Treating Cardiovascular Diseases in Wisconsin and Northern Illinois
Vascular disease refers to many different conditions and disorders that affect the circulatory system. Your circulatory system includes:
- Arteries, which carry blood away from the heart
- Blood, which delivers oxygen and nutrients throughout the body
- Lymph vessels and nodes, which help your body fight illnesses
- Veins, which return blood back to the heart
In other words, any condition affecting your arteries, veins, lymph system or blood can be considered a vascular disease.
Incidence rates for vascular disease:
- 8-12 million adults are affected by Peripheral Artery Disease (PAD) in the US
- Annually, this costs the health care system $102-253 billion annually, primarily due to late detection
- There are approximately 100,000 amputations performed every year due to PAD
- The one year mortality rate for patients post amputation has been documented as high as 60%
Many Types of Vascular Disorders
Although there are dozens of vascular disorders, the following are some of the more common ones:
- Aneurysms are bulges in an artery wall. They can form in any blood vessel, but they occur most often in the aorta, the main artery leaving the heart. When an aneurysm develops, the affected artery wall becomes thin and fragile and prone to rupturing. If an aneurysm ruptures in the aortic artery, it can have life-threatening consequences. Small aneurysms generally pose no threat, but they can lead to the formation of plaque or blood clots.
- Lymphedema is an abnormal build-up of fluid the lymph system. It develops when lymph vessels or lymph nodes are missing, impaired, damaged or removed.
- Peripheral artery disease occurs when plaque builds up in the arteries that lead to your head, kidneys, or arms and legs, preventing adequate blood flow to these areas. If undiagnosed and / or untreated, PAD can lead to leg pain while resting or lying down. This pain may be intense enough to disrupt sleep. In more advanced cases, PADD can lead to the development of non-healing ulcers, or open sores that do not heal, as well as injury or infection of your feet and legs, especially if you have diabetes. Critical Limb Ischemia (CLI) is the extreme state of this condition, which can lead to tissue death (gangrene). This sometimes requires amputation of the affected limb.
- Varicose veins occur when the valves in the veins become damaged. They appear as bulging, swollen, purple ropes in the legs, just beneath the skin. They occur more often in women and tend to run in families.
- Venous blood clots can occur in different ways: Deep vein thrombosis occurs when a blood clot forms in a vein deep inside the body; a pulmonary embolism occurs when a blood clot breaks loose from a vein and travels to the lungs.

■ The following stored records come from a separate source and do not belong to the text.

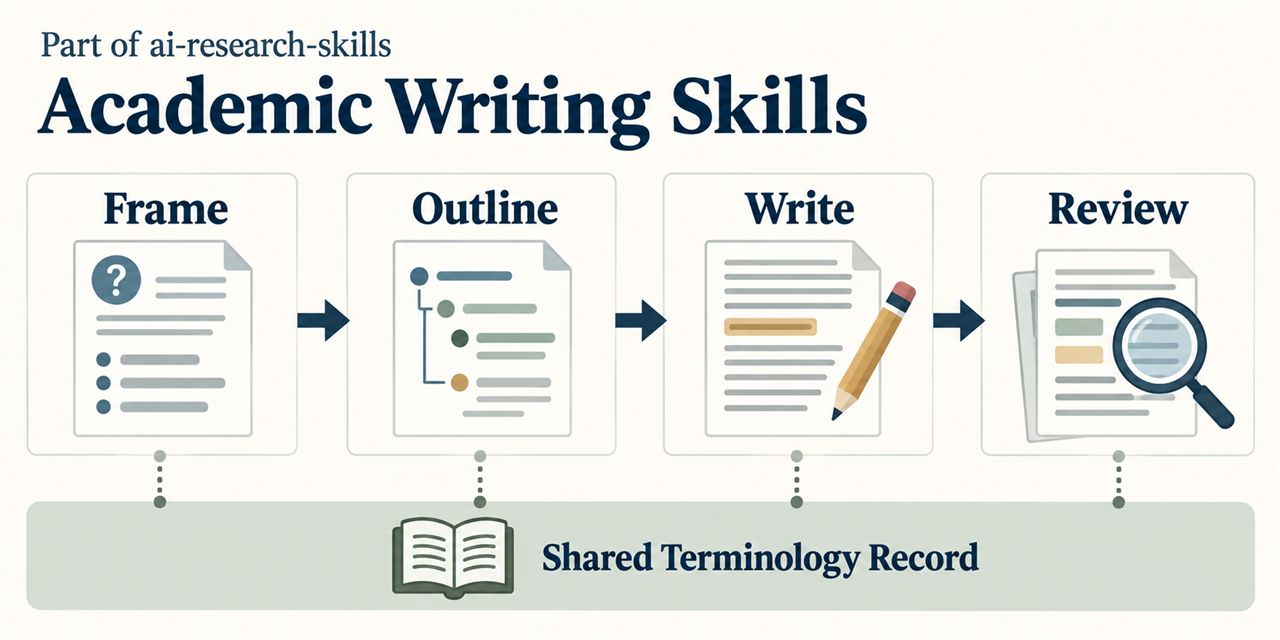
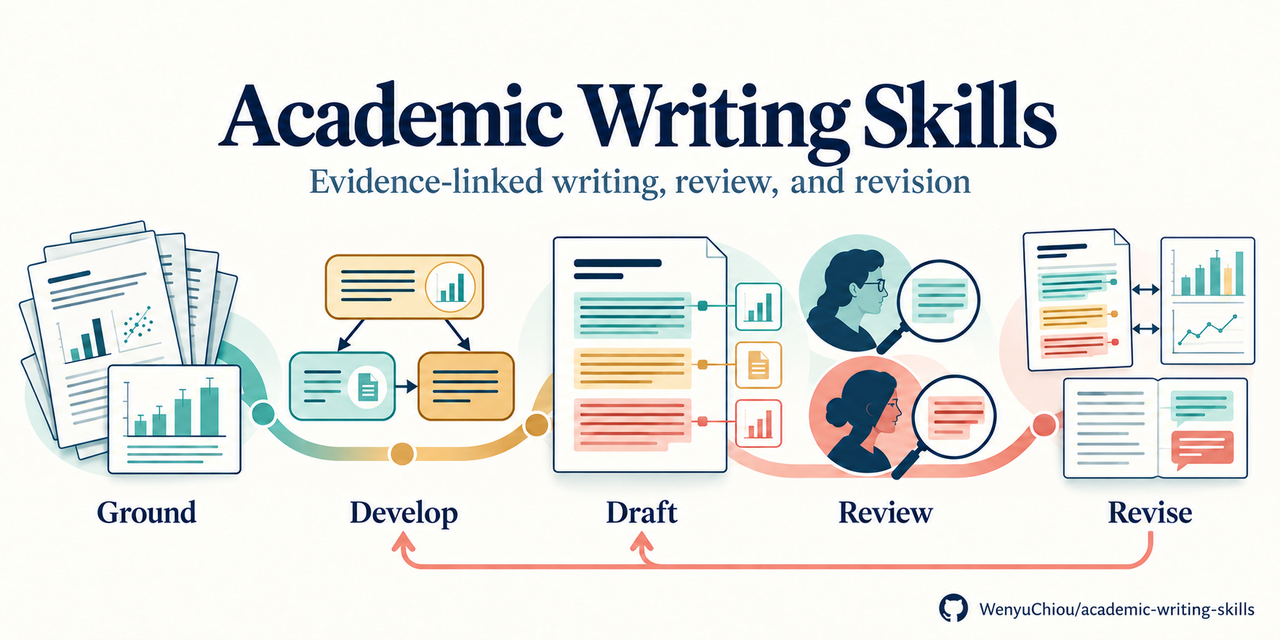
docs(readme): Refresh branded workflow cover
Use the selected imagegen raster illustration in both README entry points,
with matching alt text and explicit generation provenance. Include a 1280x640
social-preview derivative that preserves the complete composition and branding.
Update the existing PNG delivery contract to the original's 1774x887 dimensions.

Review: code-reviewer /root/code_reviewer APPROVE, no findings.
Trigger: five-file shipping output and delegated task; reviewed staged tree
6bf7b00cafcecb871acedd039b20885c61041db7.
Validation: 220 passed, 2 skipped; bilingual mirror/link and PNG checks PASS;
manual image inspection PASS. No skill, version, or release changes.

diff --git a/tests/test_readme_assets.py b/tests/test_readme_assets.py
@@ -66,7 +66,7 @@ def test_workflow_and_shared_record_boundaries_remain_visible(name, required):
 @pytest.mark.parametrize(
     ("name", "expected_size", "maximum_bytes"),
     [
-        ("workflow-cover.png", (1891, 831), 2_000_000),
+        ("workflow-cover.png", (1774, 887), 2_000_000),
         ("social-preview.png", (1280, 640), 1_000_000),
     ],
 )

diff --git a/README.md b/README.md
@@ -11,7 +11,9 @@ Use with **Codex**, **Claude Code**, **OpenCode**, **Hermes Agent**, and other A
 
 [繁體中文](./README.zh-TW.md)
 
-![Workflow: Frame and Outline, Plan and Write, Check and Revise, Section Review, and Full-Paper Review; one shared terminology record supports every stage.](./docs/images/workflow-cover.png)
+![Academic writing workflow: Ground, Develop, Draft, Review, and Revise, with evidence linked to the manuscript and a revision loop back to development and drafting.](./docs/images/workflow-cover.png)
+
+*Cover illustration created with ChatGPT’s built-in image generation (raster PNG).*
 
 ## What you can do
 

diff --git a/README.zh-TW.md b/README.zh-TW.md
@@ -11,7 +11,9 @@
 
 [English](./README.md) | 繁體中文
 
-![流程：研究定位與大綱、規劃與撰寫、檢查與修改、章節審查、整篇審查；共用詞彙紀錄貫穿每個階段。](./docs/images/workflow-cover.png)
+![學術寫作流程：以證據為基礎（Ground）、發展論證（Develop）、撰稿（Draft）、審閱（Review）、修訂（Revise），將證據連結至手稿，並回到論證與撰稿階段反覆修訂。](./docs/images/workflow-cover.png)
+
+*封面插圖由 ChatGPT 內建影像生成功能製作，為 PNG 點陣圖。*
 
 ## 可以協助什麼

Vascular Disease Symptoms
Signs of vascular disease can vary dramatically, depending on which part of the circulatory system is affected and to what extent. Some of the more common signs and symptoms of vascular disease include:
- Abdominal or back pain, which may indicate a blockage or aneurysm
- Changes or discoloration on the skin of the lower legs
- Cramping in the legs, especially when walking or exercising
- High blood pressure
- Non-healing wounds on the legs or feet
- Pain, swelling or inflammation in the veins
- Pain, swelling, achiness or numbness in the arms or legs
Diagnosing and Treating Vascular Disorders
To determine the cause of your symptoms, your doctor will need perform specific diagnostic tests. Some of the more common tools used for diagnosing vascular disease include:
- Ankle-Brachial Index
- Computerized tomography (CT)
- Electrocardiogram (EKG or ECG)
- Magnetic resonance imaging (MRI)
Treatments may involve:
- Various surgical procedures
We provide vascular assessments and a multidisciplinary approach for treating vascular conditions at all our facilities.
Team Approach to Personalized Care
The Vascular Center at Aurora St. Luke’s Medical Center was the first in the state to offer a multidisciplinary approach to diagnosing and treating patients with vascular disease. Our team includes vascular medicine specialists, cardiologists, neurologists, wound care specialists and podiatrists, who collaborate at every step—from diagnosing and treating vascular conditions to providing individualized follow-up care.
Today this multidisciplinary approach is available at many of our hospitals and some of our clinics.
Leading Midwest Vascular Program
Aurora is known for having one of the best vascular programs in the United States. Our coordinated care includes access to outstanding doctors and services for preventing, diagnosing and treating vascular disease. We also offer a full-service rehab program to ensure your optimal recovery.
Our doctors are conveniently located throughout eastern Wisconsin and northeastern Illinois. Find a doctor or vascular specialist near you. To get a second opinion or if you need assistance finding a provider, please call 888-649-6892.